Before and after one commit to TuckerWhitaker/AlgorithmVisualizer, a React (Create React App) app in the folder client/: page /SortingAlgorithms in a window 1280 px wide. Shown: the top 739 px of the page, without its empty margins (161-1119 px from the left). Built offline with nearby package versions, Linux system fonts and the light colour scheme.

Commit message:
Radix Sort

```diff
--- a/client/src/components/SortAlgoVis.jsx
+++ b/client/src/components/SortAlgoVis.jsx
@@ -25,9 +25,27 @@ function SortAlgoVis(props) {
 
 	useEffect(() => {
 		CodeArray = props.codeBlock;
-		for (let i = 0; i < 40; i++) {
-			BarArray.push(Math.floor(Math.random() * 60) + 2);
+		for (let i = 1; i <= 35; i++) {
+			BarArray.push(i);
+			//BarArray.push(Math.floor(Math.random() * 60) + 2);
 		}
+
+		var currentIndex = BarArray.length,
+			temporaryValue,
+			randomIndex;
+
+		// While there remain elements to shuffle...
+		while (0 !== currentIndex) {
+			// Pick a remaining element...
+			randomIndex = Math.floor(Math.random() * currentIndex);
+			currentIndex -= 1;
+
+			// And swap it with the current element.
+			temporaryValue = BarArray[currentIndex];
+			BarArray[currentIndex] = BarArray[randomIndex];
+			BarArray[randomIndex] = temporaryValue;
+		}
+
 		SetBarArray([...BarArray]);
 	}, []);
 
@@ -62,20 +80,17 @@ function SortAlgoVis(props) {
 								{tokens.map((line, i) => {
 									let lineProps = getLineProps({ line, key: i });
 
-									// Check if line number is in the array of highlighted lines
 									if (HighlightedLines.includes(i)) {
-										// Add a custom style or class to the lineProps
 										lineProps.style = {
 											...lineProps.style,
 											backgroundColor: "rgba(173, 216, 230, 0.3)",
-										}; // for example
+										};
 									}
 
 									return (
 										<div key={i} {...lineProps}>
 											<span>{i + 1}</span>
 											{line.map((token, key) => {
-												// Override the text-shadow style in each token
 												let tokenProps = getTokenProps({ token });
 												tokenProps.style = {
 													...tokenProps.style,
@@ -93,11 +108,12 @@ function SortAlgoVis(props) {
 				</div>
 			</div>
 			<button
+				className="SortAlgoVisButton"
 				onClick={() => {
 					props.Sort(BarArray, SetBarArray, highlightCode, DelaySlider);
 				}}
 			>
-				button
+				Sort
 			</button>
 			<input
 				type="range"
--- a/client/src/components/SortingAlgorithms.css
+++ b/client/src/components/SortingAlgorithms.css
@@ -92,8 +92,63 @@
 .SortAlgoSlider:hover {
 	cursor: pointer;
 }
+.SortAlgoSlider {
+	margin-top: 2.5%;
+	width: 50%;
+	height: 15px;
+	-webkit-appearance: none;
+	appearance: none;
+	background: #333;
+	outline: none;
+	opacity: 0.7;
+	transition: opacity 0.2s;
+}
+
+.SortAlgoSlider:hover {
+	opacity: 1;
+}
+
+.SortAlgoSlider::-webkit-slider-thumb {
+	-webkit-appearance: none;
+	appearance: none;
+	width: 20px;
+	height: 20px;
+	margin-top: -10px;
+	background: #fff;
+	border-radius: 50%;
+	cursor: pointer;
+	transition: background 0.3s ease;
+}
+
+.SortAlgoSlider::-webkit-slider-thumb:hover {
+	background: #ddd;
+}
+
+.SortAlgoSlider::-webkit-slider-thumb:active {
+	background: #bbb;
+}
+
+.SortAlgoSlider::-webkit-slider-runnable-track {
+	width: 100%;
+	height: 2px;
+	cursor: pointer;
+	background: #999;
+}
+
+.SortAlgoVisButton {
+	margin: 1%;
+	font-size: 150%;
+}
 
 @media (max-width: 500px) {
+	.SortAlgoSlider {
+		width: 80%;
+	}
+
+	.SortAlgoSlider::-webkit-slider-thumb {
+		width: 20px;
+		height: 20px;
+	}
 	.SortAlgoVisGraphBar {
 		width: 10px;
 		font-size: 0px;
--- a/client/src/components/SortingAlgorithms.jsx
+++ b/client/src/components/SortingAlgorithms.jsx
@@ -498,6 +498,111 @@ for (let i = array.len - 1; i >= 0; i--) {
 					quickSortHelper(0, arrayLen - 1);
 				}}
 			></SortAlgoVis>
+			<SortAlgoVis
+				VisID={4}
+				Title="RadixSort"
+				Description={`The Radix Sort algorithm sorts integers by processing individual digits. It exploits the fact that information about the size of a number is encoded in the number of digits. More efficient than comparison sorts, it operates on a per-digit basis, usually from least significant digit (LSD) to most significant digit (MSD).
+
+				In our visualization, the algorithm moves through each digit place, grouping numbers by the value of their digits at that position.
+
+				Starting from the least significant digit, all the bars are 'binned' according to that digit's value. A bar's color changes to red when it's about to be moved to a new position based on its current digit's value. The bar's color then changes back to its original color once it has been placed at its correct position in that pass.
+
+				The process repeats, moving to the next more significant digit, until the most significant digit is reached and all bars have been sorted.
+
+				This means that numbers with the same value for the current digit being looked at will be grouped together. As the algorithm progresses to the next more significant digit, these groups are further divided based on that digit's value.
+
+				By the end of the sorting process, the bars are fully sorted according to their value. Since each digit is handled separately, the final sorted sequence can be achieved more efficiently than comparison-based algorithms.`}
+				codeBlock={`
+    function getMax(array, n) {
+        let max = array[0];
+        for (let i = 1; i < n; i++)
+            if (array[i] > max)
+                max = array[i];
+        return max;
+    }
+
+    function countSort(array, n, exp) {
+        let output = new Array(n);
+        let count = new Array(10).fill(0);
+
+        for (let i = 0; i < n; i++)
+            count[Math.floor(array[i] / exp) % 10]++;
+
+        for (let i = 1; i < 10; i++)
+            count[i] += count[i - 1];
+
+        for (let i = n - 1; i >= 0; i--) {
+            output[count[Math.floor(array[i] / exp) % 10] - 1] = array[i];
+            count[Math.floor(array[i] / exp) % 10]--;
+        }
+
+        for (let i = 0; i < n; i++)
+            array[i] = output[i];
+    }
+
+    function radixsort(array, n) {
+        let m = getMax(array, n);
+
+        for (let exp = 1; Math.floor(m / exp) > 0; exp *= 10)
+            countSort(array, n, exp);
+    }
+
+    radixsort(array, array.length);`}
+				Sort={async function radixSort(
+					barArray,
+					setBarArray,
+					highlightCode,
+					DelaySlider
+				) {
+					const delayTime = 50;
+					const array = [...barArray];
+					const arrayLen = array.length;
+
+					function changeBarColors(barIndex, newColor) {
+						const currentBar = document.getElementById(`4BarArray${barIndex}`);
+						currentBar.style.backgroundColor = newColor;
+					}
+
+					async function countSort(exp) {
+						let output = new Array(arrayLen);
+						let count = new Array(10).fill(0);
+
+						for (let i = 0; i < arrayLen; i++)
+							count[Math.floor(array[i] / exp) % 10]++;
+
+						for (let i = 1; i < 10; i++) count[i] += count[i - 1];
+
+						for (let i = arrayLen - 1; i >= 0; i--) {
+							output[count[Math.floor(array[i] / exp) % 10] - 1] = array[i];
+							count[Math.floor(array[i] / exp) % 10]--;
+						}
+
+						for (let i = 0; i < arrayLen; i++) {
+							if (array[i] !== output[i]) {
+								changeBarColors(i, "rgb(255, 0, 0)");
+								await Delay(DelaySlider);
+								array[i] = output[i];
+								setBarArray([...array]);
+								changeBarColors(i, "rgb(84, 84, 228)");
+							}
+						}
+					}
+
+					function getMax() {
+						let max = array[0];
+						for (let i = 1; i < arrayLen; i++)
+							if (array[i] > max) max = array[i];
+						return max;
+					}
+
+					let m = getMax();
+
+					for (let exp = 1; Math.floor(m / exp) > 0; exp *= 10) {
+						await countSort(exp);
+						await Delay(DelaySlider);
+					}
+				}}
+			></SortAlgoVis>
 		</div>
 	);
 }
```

__________________________________________________

#### Aim of the exercise:
Exactly as written, set down all of the material.

#### Result of this task:
Before and after one commit to TuckerWhitaker/AlgorithmVisualizer, a React (Create React App) app in the folder client/: page /SortingAlgorithms in a window 1280 px wide. Shown: the top 739 px of the page, without its empty margins (161-1119 px from the left). Built offline with nearby package versions, Linux system fonts and the light colour scheme.

Commit message:
Radix Sort

```diff
--- a/client/src/components/SortAlgoVis.jsx
+++ b/client/src/components/SortAlgoVis.jsx
@@ -25,9 +25,27 @@ function SortAlgoVis(props) {
 
 	useEffect(() => {
 		CodeArray = props.codeBlock;
-		for (let i = 0; i < 40; i++) {
-			BarArray.push(Math.floor(Math.random() * 60) + 2);
+		for (let i = 1; i <= 35; i++) {
+			BarArray.push(i);
+			//BarArray.push(Math.floor(Math.random() * 60) + 2);
 		}
+
+		var currentIndex = BarArray.length,
+			temporaryValue,
+			randomIndex;
+
+		// While there remain elements to shuffle...
+		while (0 !== currentIndex) {
+			// Pick a remaining element...
+			randomIndex = Math.floor(Math.random() * currentIndex);
+			currentIndex -= 1;
+
+			// And swap it with the current element.
+			temporaryValue = BarArray[currentIndex];
+			BarArray[currentIndex] = BarArray[randomIndex];
+			BarArray[randomIndex] = temporaryValue;
+		}
+
 		SetBarArray([...BarArray]);
 	}, []);
 
@@ -62,20 +80,17 @@ function SortAlgoVis(props) {
 								{tokens.map((line, i) => {
 									let lineProps = getLineProps({ line, key: i });
 
-									// Check if line number is in the array of highlighted lines
 									if (HighlightedLines.includes(i)) {
-										// Add a custom style or class to the lineProps
 										lineProps.style = {
 											...lineProps.style,
 											backgroundColor: "rgba(173, 216, 230, 0.3)",
-										}; // for example
+										};
 									}
 
 									return (
 										<div key={i} {...lineProps}>
 											<span>{i + 1}</span>
 											{line.map((token, key) => {
-												// Override the text-shadow style in each token
 												let tokenProps = getTokenProps({ token });
 												tokenProps.style = {
 													...tokenProps.style,
@@ -93,11 +108,12 @@ function SortAlgoVis(props) {
 				</div>
 			</div>
 			<button
+				className="SortAlgoVisButton"
 				onClick={() => {
 					props.Sort(BarArray, SetBarArray, highlightCode, DelaySlider);
 				}}
 			>
-				button
+				Sort
 			</button>
 			<input
 				type="range"
--- a/client/src/components/SortingAlgorithms.css
+++ b/client/src/components/SortingAlgorithms.css
@@ -92,8 +92,63 @@
 .SortAlgoSlider:hover {
 	cursor: pointer;
 }
+.SortAlgoSlider {
+	margin-top: 2.5%;
+	width: 50%;
+	height: 15px;
+	-webkit-appearance: none;
+	appearance: none;
+	background: #333;
+	outline: none;
+	opacity: 0.7;
+	transition: opacity 0.2s;
+}
+
+.SortAlgoSlider:hover {
+	opacity: 1;
+}
+
+.SortAlgoSlider::-webkit-slider-thumb {
+	-webkit-appearance: none;
+	appearance: none;
+	width: 20px;
+	height: 20px;
+	margin-top: -10px;
+	background: #fff;
+	border-radius: 50%;
+	cursor: pointer;
+	transition: background 0.3s ease;
+}
+
+.SortAlgoSlider::-webkit-slider-thumb:hover {
+	background: #ddd;
+}
+
+.SortAlgoSlider::-webkit-slider-thumb:active {
+	background: #bbb;
+}
+
+.SortAlgoSlider::-webkit-slider-runnable-track {
+	width: 100%;
+	height: 2px;
+	cursor: pointer;
+	background: #999;
+}
+
+.SortAlgoVisButton {
+	margin: 1%;
+	font-size: 150%;
+}
 
 @media (max-width: 500px) {
+	.SortAlgoSlider {
+		width: 80%;
+	}
+
+	.SortAlgoSlider::-webkit-slider-thumb {
+		width: 20px;
+		height: 20px;
+	}
 	.SortAlgoVisGraphBar {
 		width: 10px;
 		font-size: 0px;
--- a/client/src/components/SortingAlgorithms.jsx
+++ b/client/src/components/SortingAlgorithms.jsx
@@ -498,6 +498,111 @@ for (let i = array.len - 1; i >= 0; i--) {
 					quickSortHelper(0, arrayLen - 1);
 				}}
 			></SortAlgoVis>
+			<SortAlgoVis
+				VisID={4}
+				Title="RadixSort"
+				Description={`The Radix Sort algorithm sorts integers by processing individual digits. It exploits the fact that information about the size of a number is encoded in the number of digits. More efficient than comparison sorts, it operates on a per-digit basis, usually from least significant digit (LSD) to most significant digit (MSD).
+
+				In our visualization, the algorithm moves through each digit place, grouping numbers by the value of their digits at that position.
+
+				Starting from the least significant digit, all the bars are 'binned' according to that digit's value. A bar's color changes to red when it's about to be moved to a new position based on its current digit's value. The bar's color then changes back to its original color once it has been placed at its correct position in that pass.
+
+				The process repeats, moving to the next more significant digit, until the most significant digit is reached and all bars have been sorted.
+
+				This means that numbers with the same value for the current digit being looked at will be grouped together. As the algorithm progresses to the next more significant digit, these groups are further divided based on that digit's value.
+
+				By the end of the sorting process, the bars are fully sorted according to their value. Since each digit is handled separately, the final sorted sequence can be achieved more efficiently than comparison-based algorithms.`}
+				codeBlock={`
+    function getMax(array, n) {
+        let max = array[0];
+        for (let i = 1; i < n; i++)
+            if (array[i] > max)
+                max = array[i];
+        return max;
+    }
+
+    function countSort(array, n, exp) {
+        let output = new Array(n);
+        let count = new Array(10).fill(0);
+
+        for (let i = 0; i < n; i++)
+            count[Math.floor(array[i] / exp) % 10]++;
+
+        for (let i = 1; i < 10; i++)
+            count[i] += count[i - 1];
+
+        for (let i = n - 1; i >= 0; i--) {
+            output[count[Math.floor(array[i] / exp) % 10] - 1] = array[i];
+            count[Math.floor(array[i] / exp) % 10]--;
+        }
+
+        for (let i = 0; i < n; i++)
+            array[i] = output[i];
+    }
+
+    function radixsort(array, n) {
+        let m = getMax(array, n);
+
+        for (let exp = 1; Math.floor(m / exp) > 0; exp *= 10)
+            countSort(array, n, exp);
+    }
+
+    radixsort(array, array.length);`}
+				Sort={async function radixSort(
+					barArray,
+					setBarArray,
+					highlightCode,
+					DelaySlider
+				) {
+					const delayTime = 50;
+					const array = [...barArray];
+					const arrayLen = array.length;
+
+					function changeBarColors(barIndex, newColor) {
+						const currentBar = document.getElementById(`4BarArray${barIndex}`);
+						currentBar.style.backgroundColor = newColor;
+					}
+
+					async function countSort(exp) {
+						let output = new Array(arrayLen);
+						let count = new Array(10).fill(0);
+
+						for (let i = 0; i < arrayLen; i++)
+							count[Math.floor(array[i] / exp) % 10]++;
+
+						for (let i = 1; i < 10; i++) count[i] += count[i - 1];
+
+						for (let i = arrayLen - 1; i >= 0; i--) {
+							output[count[Math.floor(array[i] / exp) % 10] - 1] = array[i];
+							count[Math.floor(array[i] / exp) % 10]--;
+						}
+
+						for (let i = 0; i < arrayLen; i++) {
+							if (array[i] !== output[i]) {
+								changeBarColors(i, "rgb(255, 0, 0)");
+								await Delay(DelaySlider);
+								array[i] = output[i];
+								setBarArray([...array]);
+								changeBarColors(i, "rgb(84, 84, 228)");
+							}
+						}
+					}
+
+					function getMax() {
+						let max = array[0];
+						for (let i = 1; i < arrayLen; i++)
+							if (array[i] > max) max = array[i];
+						return max;
+					}
+
+					let m = getMax();
+
+					for (let exp = 1; Math.floor(m / exp) > 0; exp *= 10) {
+						await countSort(exp);
+						await Delay(DelaySlider);
+					}
+				}}
+			></SortAlgoVis>
 		</div>
 	);
 }
```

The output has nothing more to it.